WORK TO COMPLETE
For each line of the data below, test for "components". Report only the number of lines that pass.

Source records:
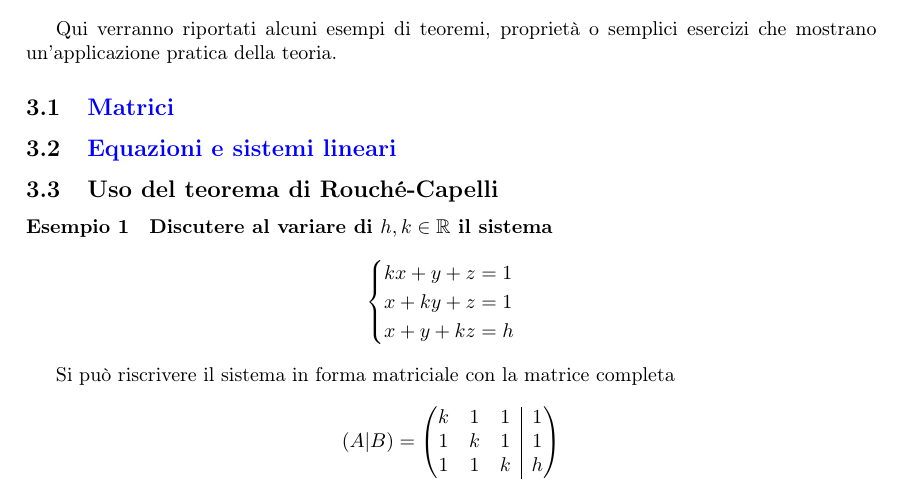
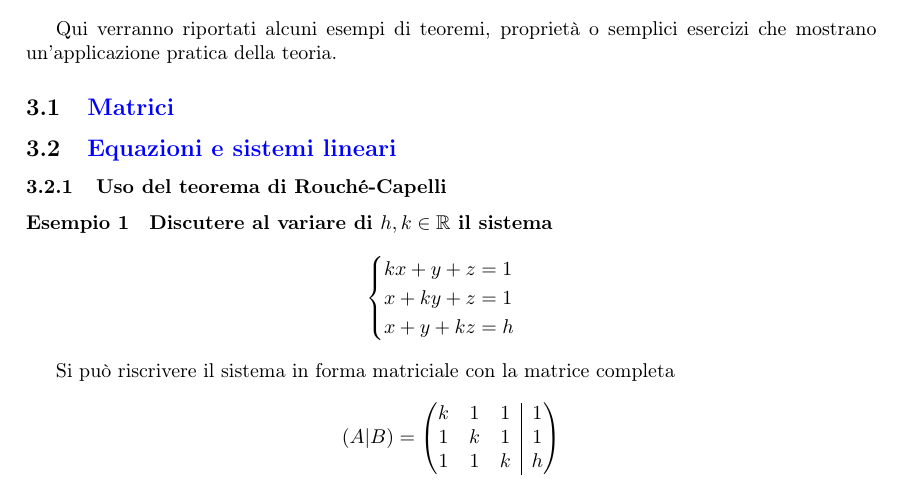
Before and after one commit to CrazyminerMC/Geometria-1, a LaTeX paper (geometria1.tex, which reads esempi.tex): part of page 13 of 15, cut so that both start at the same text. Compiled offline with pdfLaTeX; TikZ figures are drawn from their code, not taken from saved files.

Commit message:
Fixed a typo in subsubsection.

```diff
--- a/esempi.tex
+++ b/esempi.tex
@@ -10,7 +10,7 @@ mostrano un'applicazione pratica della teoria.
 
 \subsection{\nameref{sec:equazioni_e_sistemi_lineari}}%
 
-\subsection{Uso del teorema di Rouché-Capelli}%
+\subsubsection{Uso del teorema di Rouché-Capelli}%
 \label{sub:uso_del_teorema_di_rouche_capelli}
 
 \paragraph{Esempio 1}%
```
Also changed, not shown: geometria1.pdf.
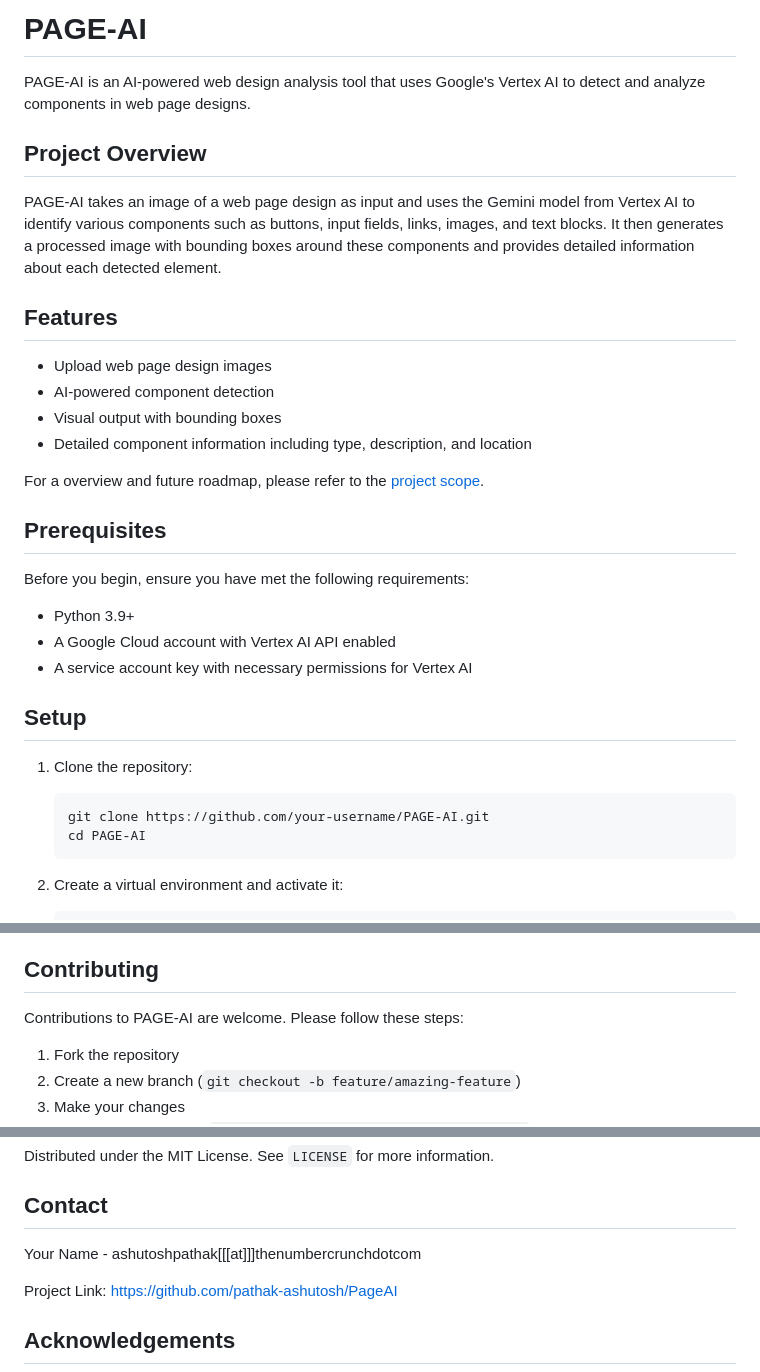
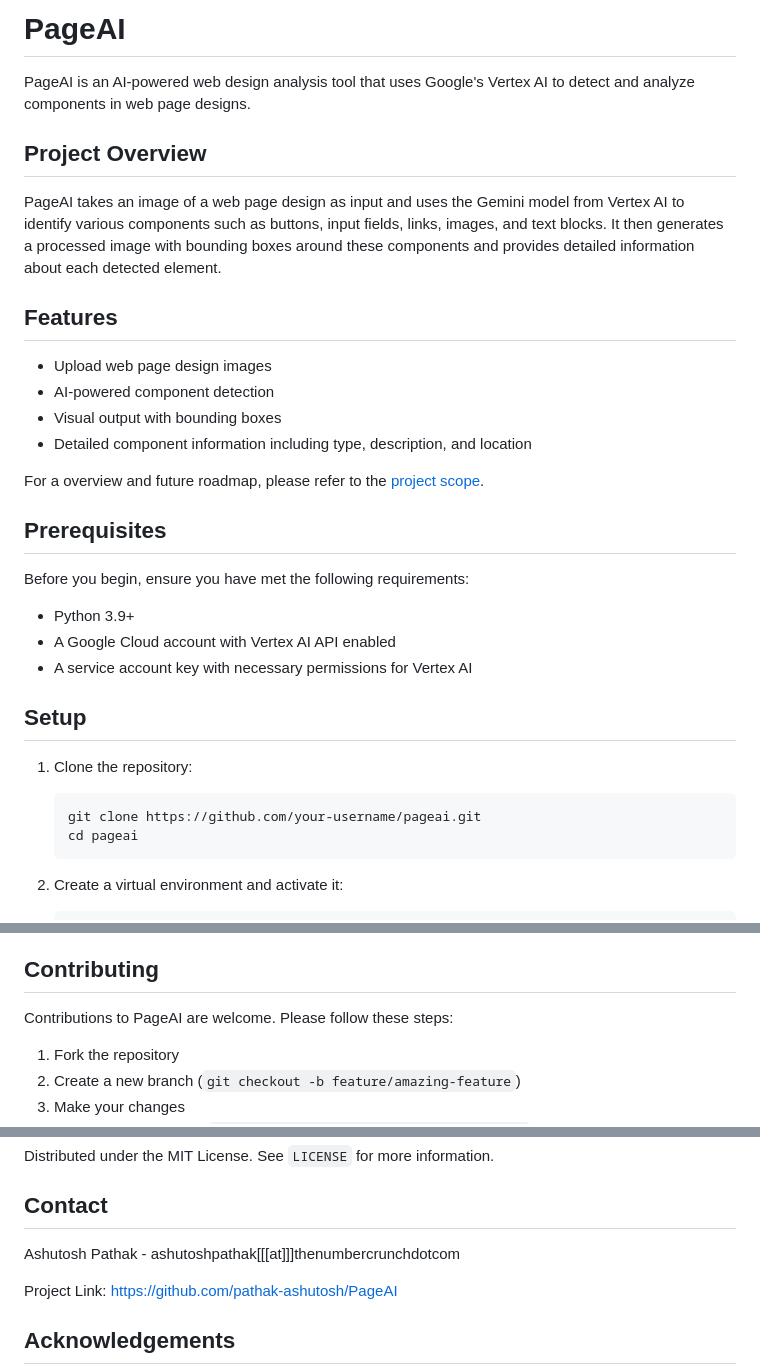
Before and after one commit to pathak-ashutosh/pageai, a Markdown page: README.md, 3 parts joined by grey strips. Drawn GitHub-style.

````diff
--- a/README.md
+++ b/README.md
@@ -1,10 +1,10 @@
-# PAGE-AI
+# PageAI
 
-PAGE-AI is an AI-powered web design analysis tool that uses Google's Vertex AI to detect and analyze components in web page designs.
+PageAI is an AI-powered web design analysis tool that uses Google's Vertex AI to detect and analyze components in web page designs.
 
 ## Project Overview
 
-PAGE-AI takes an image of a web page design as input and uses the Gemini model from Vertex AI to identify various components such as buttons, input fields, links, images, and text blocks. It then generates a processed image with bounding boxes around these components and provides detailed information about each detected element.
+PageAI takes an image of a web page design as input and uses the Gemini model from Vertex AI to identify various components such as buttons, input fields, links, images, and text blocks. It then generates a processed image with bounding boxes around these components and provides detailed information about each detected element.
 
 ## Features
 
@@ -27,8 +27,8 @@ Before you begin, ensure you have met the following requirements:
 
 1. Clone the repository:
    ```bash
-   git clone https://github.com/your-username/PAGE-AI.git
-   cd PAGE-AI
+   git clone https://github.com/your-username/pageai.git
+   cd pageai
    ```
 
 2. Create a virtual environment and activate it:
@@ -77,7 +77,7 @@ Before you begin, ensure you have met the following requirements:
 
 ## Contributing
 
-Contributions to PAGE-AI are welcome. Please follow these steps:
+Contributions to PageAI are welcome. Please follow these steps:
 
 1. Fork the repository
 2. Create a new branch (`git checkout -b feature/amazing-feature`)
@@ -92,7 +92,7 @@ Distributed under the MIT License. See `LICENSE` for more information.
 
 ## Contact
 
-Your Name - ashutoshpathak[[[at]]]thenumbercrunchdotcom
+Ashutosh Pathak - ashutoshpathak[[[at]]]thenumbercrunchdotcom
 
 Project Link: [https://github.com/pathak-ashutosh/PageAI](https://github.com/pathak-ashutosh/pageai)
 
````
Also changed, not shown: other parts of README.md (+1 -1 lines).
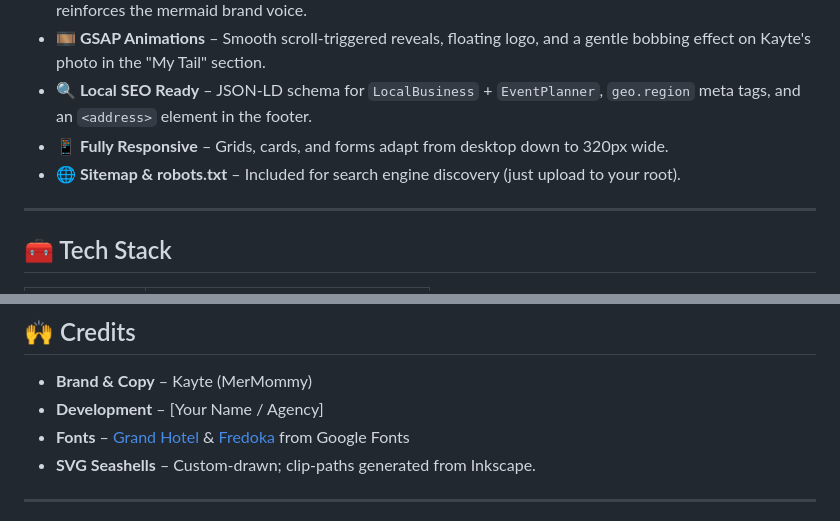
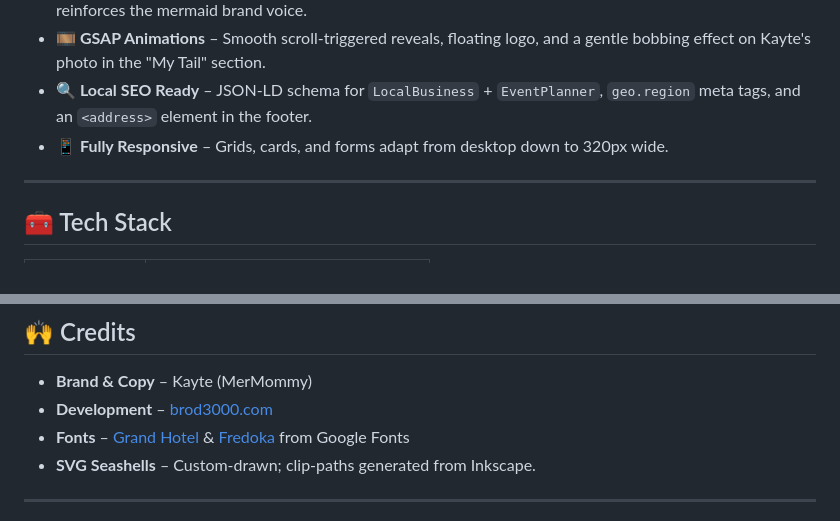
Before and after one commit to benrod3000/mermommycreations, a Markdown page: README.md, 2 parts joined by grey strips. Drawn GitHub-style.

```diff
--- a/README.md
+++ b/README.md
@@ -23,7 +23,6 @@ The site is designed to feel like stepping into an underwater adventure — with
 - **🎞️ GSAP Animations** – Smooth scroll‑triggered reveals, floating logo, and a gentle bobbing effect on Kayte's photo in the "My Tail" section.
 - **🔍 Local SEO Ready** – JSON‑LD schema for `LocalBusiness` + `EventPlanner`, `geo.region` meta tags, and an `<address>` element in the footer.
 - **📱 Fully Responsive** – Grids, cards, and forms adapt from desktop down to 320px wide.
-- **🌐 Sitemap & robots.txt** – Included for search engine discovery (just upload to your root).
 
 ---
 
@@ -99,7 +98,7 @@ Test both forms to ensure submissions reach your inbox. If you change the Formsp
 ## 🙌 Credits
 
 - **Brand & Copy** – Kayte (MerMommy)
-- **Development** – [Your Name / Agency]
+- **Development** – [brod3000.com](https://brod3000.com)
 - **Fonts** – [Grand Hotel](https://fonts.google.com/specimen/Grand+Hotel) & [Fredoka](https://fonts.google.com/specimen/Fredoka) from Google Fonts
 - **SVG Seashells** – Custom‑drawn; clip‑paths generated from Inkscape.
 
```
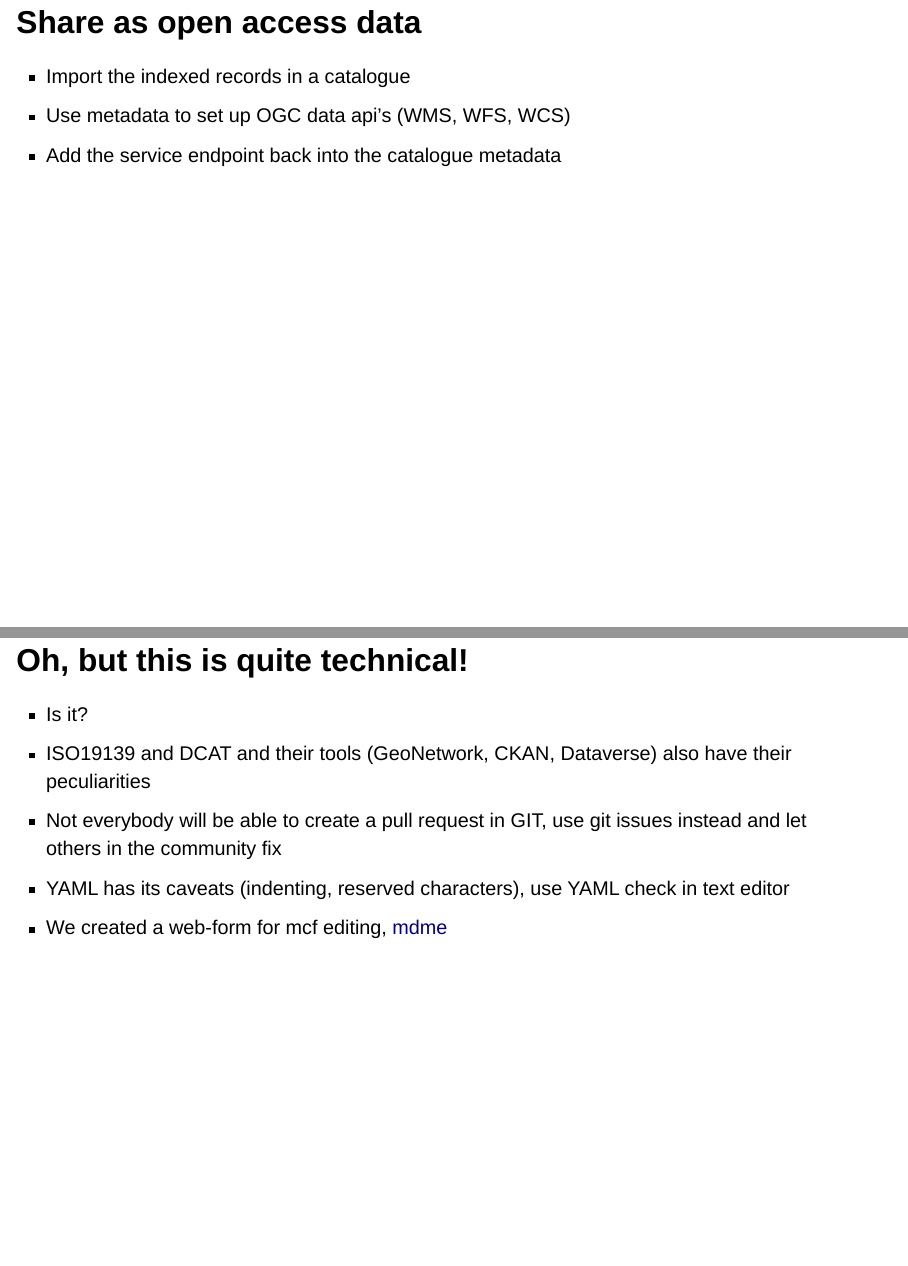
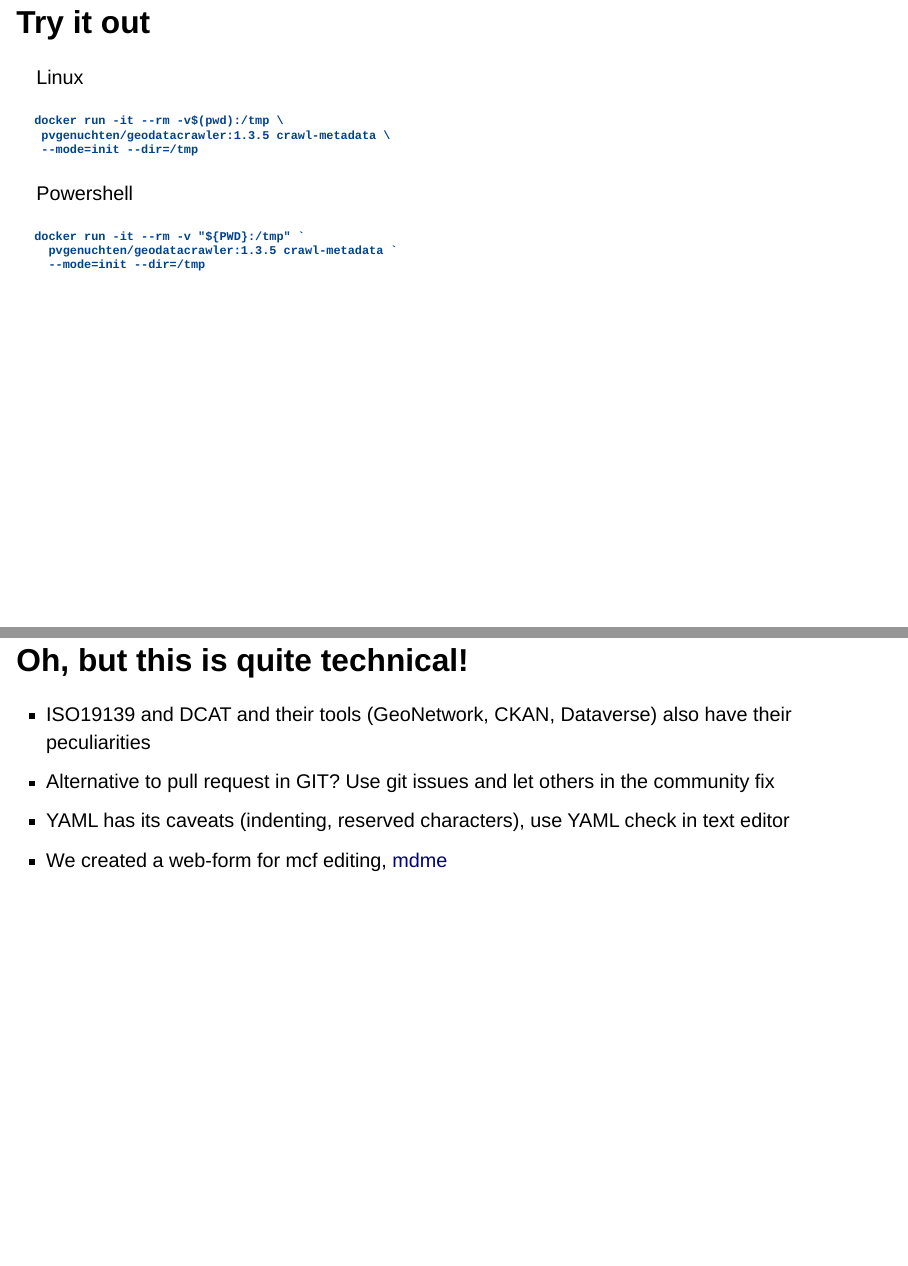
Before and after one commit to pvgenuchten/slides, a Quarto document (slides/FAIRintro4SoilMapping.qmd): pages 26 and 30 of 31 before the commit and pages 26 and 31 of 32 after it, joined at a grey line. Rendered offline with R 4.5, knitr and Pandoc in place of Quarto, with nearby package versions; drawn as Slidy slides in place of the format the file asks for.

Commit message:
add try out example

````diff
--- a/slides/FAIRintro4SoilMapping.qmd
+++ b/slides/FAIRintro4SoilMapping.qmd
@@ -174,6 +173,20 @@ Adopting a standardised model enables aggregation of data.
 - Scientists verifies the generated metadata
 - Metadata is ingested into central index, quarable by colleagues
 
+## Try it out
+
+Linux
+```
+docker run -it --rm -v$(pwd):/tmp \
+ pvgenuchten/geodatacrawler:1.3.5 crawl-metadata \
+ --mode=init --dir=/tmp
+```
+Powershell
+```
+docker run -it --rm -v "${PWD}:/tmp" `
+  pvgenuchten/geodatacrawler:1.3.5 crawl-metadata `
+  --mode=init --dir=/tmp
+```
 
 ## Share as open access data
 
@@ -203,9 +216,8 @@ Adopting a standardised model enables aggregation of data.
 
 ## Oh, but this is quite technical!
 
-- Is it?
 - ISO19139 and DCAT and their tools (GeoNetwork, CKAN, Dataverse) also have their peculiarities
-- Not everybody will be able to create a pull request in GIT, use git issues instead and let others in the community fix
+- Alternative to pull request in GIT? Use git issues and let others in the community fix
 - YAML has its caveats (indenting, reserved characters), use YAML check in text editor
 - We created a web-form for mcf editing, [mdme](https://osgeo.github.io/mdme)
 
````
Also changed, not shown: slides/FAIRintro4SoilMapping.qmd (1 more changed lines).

TASK ANSWER
4